REQUIREMENT →
Leave the images out and repeat the data exactly as given.

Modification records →

+-------+

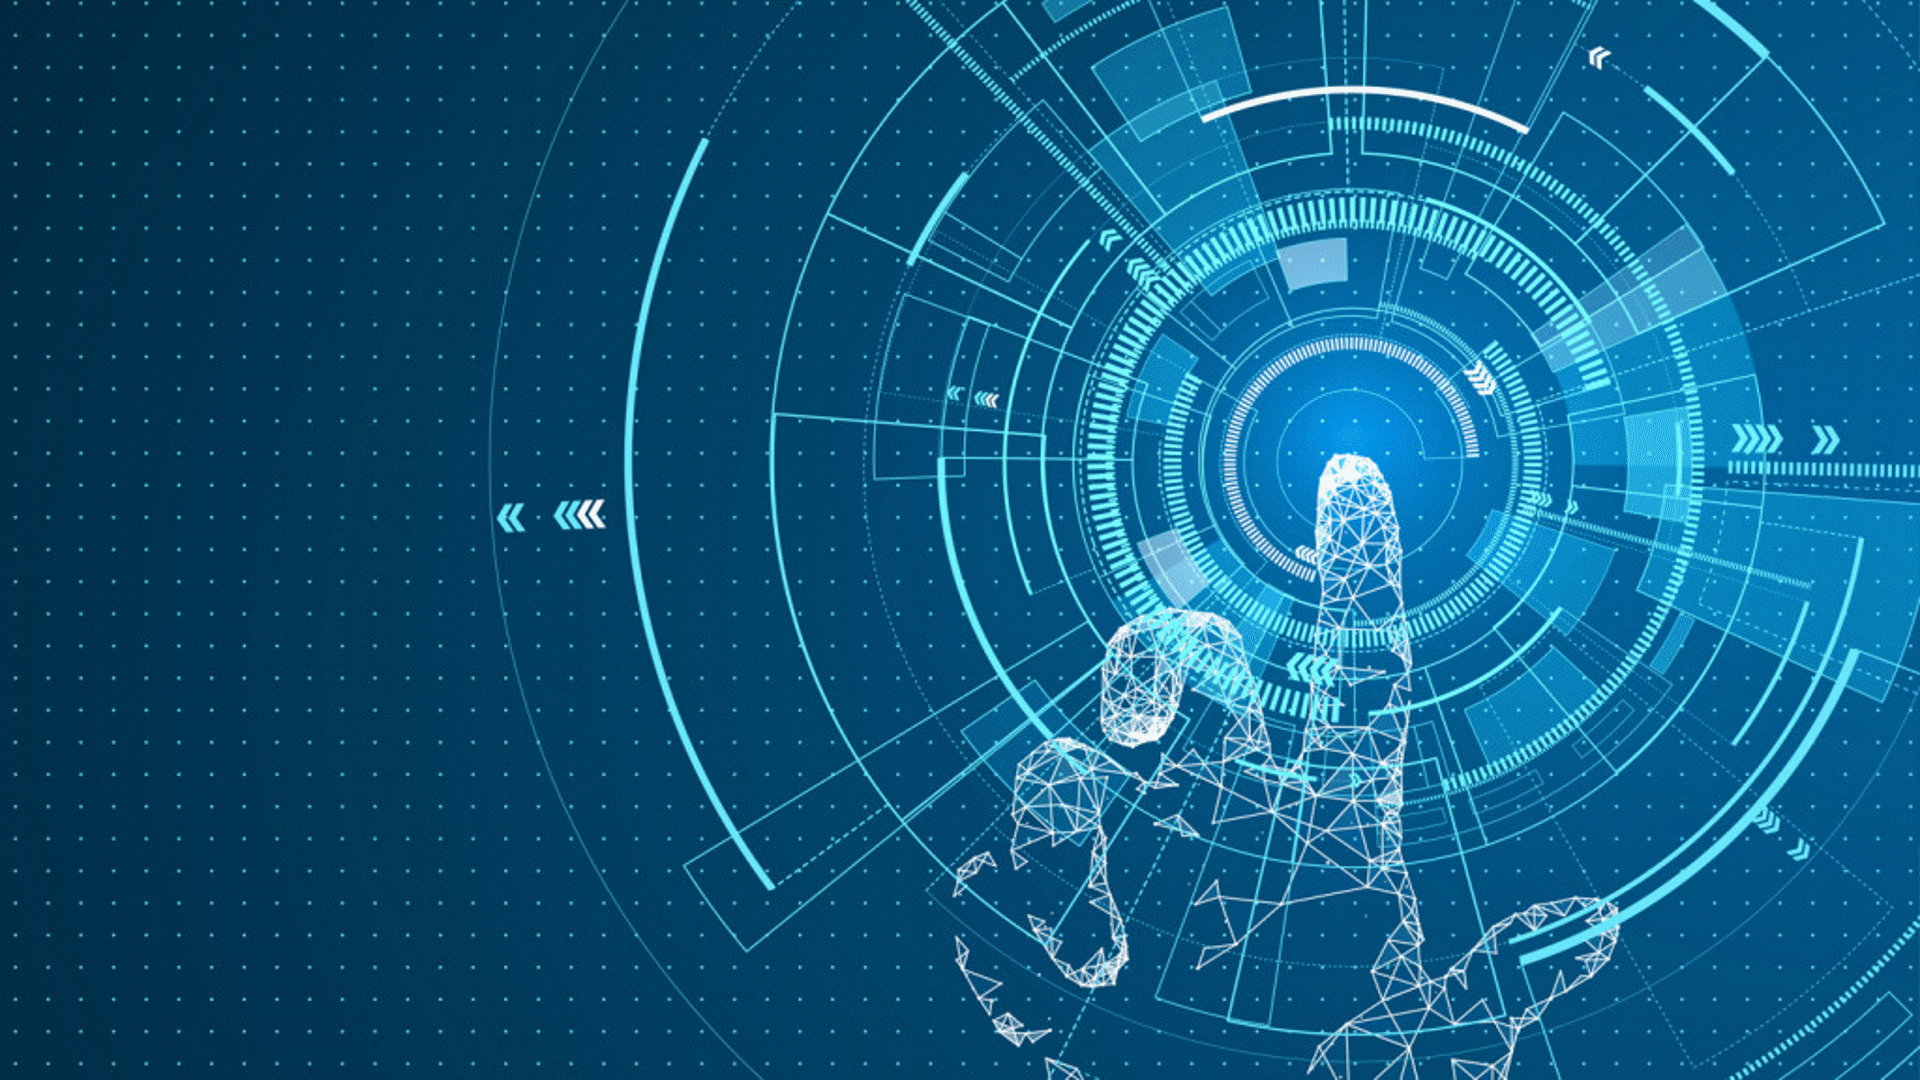
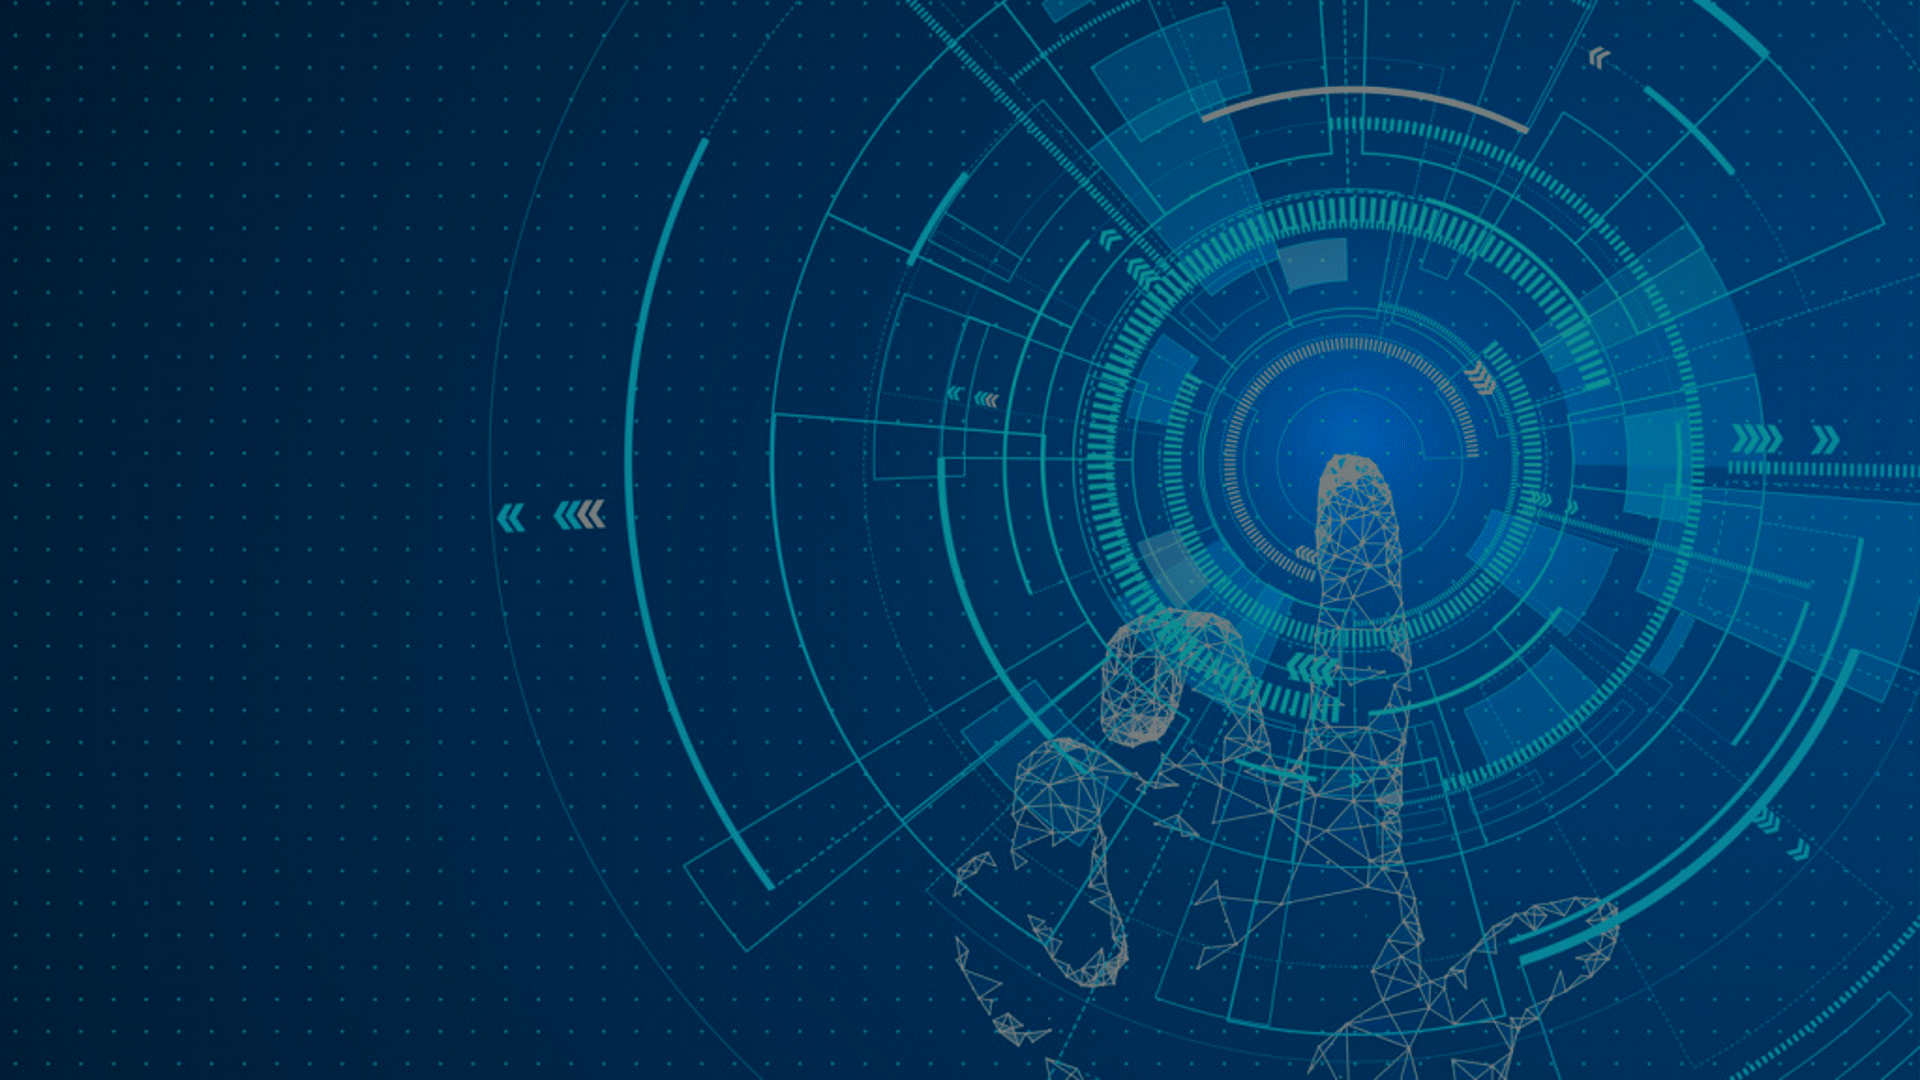
1.2.2
spiced up the look a little

diff --git a/index.css b/index.css
@@ -2,11 +2,99 @@ body, html {
     height: 100%;
 }
 body {
-	background-image: linear-gradient(rgba(0, 0, 0, 0.5), rgba(0, 0, 0, 0.5)), url("pic/TechBackground.png");
+	background-image: url("pic/TechBackground.png");
 	background-repeat: no-repeat;
     background-position: center;
     background-attachment: scroll;
 	background-size: auto;
+	color: white;
+}
+
+/* Navbar container */
+.navbar {
+  overflow: hidden;
+  background-color: grey/*#333*/;
+  font-family: Arial;
+  position: fixed; /* Set the navbar to fixed position */
+  top: 0; /* Position the navbar at the top of the page */
+  width: 100%; /* Full width */
+  z-index: 1000;
+}
+
+/* Links inside the navbar */
+.navbar a {
+  float: left;
+  font-size: 16px;
+  color: white;
+  text-align: center;
+  padding: 14px 16px;
+  text-decoration: none;
+}
+
+/* The dropdown container */
+.dropdown {
+  float: left;
+  overflow: hidden;
+}
+
+/* Dropdown button */
+.dropdown .dropbtn {
+  font-size: 16px; 
+  border: none;
+  outline: none;
+  color: white;
+  padding: 15px 20px;
+  background-color: inherit;
+  font-family: inherit; /* Important for vertical align on mobile phones */
+  margin: 0; /* Important for vertical align on mobile phones */
+}
+
+/* Add a red background color to navbar links on hover */
+.navbar a:hover, .dropdown:hover .dropbtn {
+  background-color: blue;
+}
+
+/* Dropdown content (hidden by default) */
+.dropdown-content {
+  display: none;
+  position: absolute;
+  background-color: #f9f9f9;
+  min-width: 160px;
+  box-shadow: 0px 8px 16px 0px rgba(0,0,0,0.2);
+  z-index: 1;
+}
+
+/* Links inside the dropdown */
+.dropdown-content a {
+  float: none;
+  color: black;
+  padding: 12px 16px;
+  text-decoration: none;
+  display: block;
+  text-align: left;
+}
+
+/* Add a grey background color to dropdown links on hover */
+.dropdown-content a:hover {
+  background-color: #ddd;
+}
+
+/* Show the dropdown menu on hover */
+.dropdown:hover .dropdown-content {
+  display: block;
+}
+
+/* Main content */
+.main {
+    margin-top: 0px; /* Add a top margin to avoid content overlay */
+}
+.contactBtn {
+	height:75px;
+	width:100px;
+	border: 1px solid blue;
+}
+.contactBtn:hover {
+	background-color: blue;
 	color: white;
 }
 /* The hero image */
@@ -22,6 +110,8 @@ body {
   background-repeat: no-repeat;
   background-size: cover;
   position: relative;
+  margin-top: 70px; /* Add a top margin to avoid content overlay */
+  border: 1px solid blue;
 }
 
 /* Place text in the middle of the image */
@@ -37,6 +127,7 @@ body {
 .column {
   float: left;
   width: 20%;
+  border: 1px solid blue;
 }
 
 .left, .right {

diff --git a/index.html b/index.html
@@ -7,15 +7,15 @@
 <meta name="viewport" content="width=device-width, initial-scale=1">
 <link rel="stylesheet" href="index.css">
 <div class="navbar">
-  <a href="index.html">[Home]</a>
-  <a href="aboutUs.html">[About Us]</a>
-  <a href="reviews.html">[Reviews]</a>
+  <a href="index.html">Home</a>
+  <a href="aboutUs.html">About Us</a>
+  <a href="reviews.html">Reviews</a>
 </div>
 
 <div class="Header-Image">
   <div class="Header-Image-Text">
-    <h1><u>Welcome to Jonny's PCs and Phones</u></h1>
-    <a href="aboutUs.html"><button>Contact Me</button></a>
+    <p><u><font size="20">Welcome to Jonny's PCs and Phones</font></u></p>
+    <a href="aboutUs.html"><button class="contactBtn">Contact Me</button></a>
   </div>
 </div>
 
@@ -51,7 +51,7 @@
 	</ul>
 	</div>
 	<div class="column">
-	<h1><u>Phone and Tablet Services Offered:</h1>
+	<h1><u>Phone and Tablet Services Offered:</u></h1>
 	<ul>
 	<li>Activating</li>
 	<li>Broken Screens</li>

diff --git a/reviews.html b/reviews.html
@@ -14,7 +14,7 @@
 
 <div class="Header-Image">
   <div class="Header-Image-Text">
-    <h1><b><u>Reviews</u></b></h1>
+    <p><b><u><font size="20">Reviews</font></u></b></p>
   </div>
 </div>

+-------+

TASK RESULT →
1.2.2
spiced up the look a little

diff --git a/index.css b/index.css
@@ -2,11 +2,99 @@ body, html {
     height: 100%;
 }
 body {
-	background-image: linear-gradient(rgba(0, 0, 0, 0.5), rgba(0, 0, 0, 0.5)), url("pic/TechBackground.png");
+	background-image: url("pic/TechBackground.png");
 	background-repeat: no-repeat;
     background-position: center;
     background-attachment: scroll;
 	background-size: auto;
+	color: white;
+}
+
+/* Navbar container */
+.navbar {
+  overflow: hidden;
+  background-color: grey/*#333*/;
+  font-family: Arial;
+  position: fixed; /* Set the navbar to fixed position */
+  top: 0; /* Position the navbar at the top of the page */
+  width: 100%; /* Full width */
+  z-index: 1000;
+}
+
+/* Links inside the navbar */
+.navbar a {
+  float: left;
+  font-size: 16px;
+  color: white;
+  text-align: center;
+  padding: 14px 16px;
+  text-decoration: none;
+}
+
+/* The dropdown container */
+.dropdown {
+  float: left;
+  overflow: hidden;
+}
+
+/* Dropdown button */
+.dropdown .dropbtn {
+  font-size: 16px; 
+  border: none;
+  outline: none;
+  color: white;
+  padding: 15px 20px;
+  background-color: inherit;
+  font-family: inherit; /* Important for vertical align on mobile phones */
+  margin: 0; /* Important for vertical align on mobile phones */
+}
+
+/* Add a red background color to navbar links on hover */
+.navbar a:hover, .dropdown:hover .dropbtn {
+  background-color: blue;
+}
+
+/* Dropdown content (hidden by default) */
+.dropdown-content {
+  display: none;
+  position: absolute;
+  background-color: #f9f9f9;
+  min-width: 160px;
+  box-shadow: 0px 8px 16px 0px rgba(0,0,0,0.2);
+  z-index: 1;
+}
+
+/* Links inside the dropdown */
+.dropdown-content a {
+  float: none;
+  color: black;
+  padding: 12px 16px;
+  text-decoration: none;
+  display: block;
+  text-align: left;
+}
+
+/* Add a grey background color to dropdown links on hover */
+.dropdown-content a:hover {
+  background-color: #ddd;
+}
+
+/* Show the dropdown menu on hover */
+.dropdown:hover .dropdown-content {
+  display: block;
+}
+
+/* Main content */
+.main {
+    margin-top: 0px; /* Add a top margin to avoid content overlay */
+}
+.contactBtn {
+	height:75px;
+	width:100px;
+	border: 1px solid blue;
+}
+.contactBtn:hover {
+	background-color: blue;
 	color: white;
 }
 /* The hero image */
@@ -22,6 +110,8 @@ body {
   background-repeat: no-repeat;
   background-size: cover;
   position: relative;
+  margin-top: 70px; /* Add a top margin to avoid content overlay */
+  border: 1px solid blue;
 }
 
 /* Place text in the middle of the image */
@@ -37,6 +127,7 @@ body {
 .column {
   float: left;
   width: 20%;
+  border: 1px solid blue;
 }
 
 .left, .right {

diff --git a/index.html b/index.html
@@ -7,15 +7,15 @@
 <meta name="viewport" content="width=device-width, initial-scale=1">
 <link rel="stylesheet" href="index.css">
 <div class="navbar">
-  <a href="index.html">[Home]</a>
-  <a href="aboutUs.html">[About Us]</a>
-  <a href="reviews.html">[Reviews]</a>
+  <a href="index.html">Home</a>
+  <a href="aboutUs.html">About Us</a>
+  <a href="reviews.html">Reviews</a>
 </div>
 
 <div class="Header-Image">
   <div class="Header-Image-Text">
-    <h1><u>Welcome to Jonny's PCs and Phones</u></h1>
-    <a href="aboutUs.html"><button>Contact Me</button></a>
+    <p><u><font size="20">Welcome to Jonny's PCs and Phones</font></u></p>
+    <a href="aboutUs.html"><button class="contactBtn">Contact Me</button></a>
   </div>
 </div>
 
@@ -51,7 +51,7 @@
 	</ul>
 	</div>
 	<div class="column">
-	<h1><u>Phone and Tablet Services Offered:</h1>
+	<h1><u>Phone and Tablet Services Offered:</u></h1>
 	<ul>
 	<li>Activating</li>
 	<li>Broken Screens</li>

diff --git a/reviews.html b/reviews.html
@@ -14,7 +14,7 @@
 
 <div class="Header-Image">
   <div class="Header-Image-Text">
-    <h1><b><u>Reviews</u></b></h1>
+    <p><b><u><font size="20">Reviews</font></u></b></p>
   </div>
 </div>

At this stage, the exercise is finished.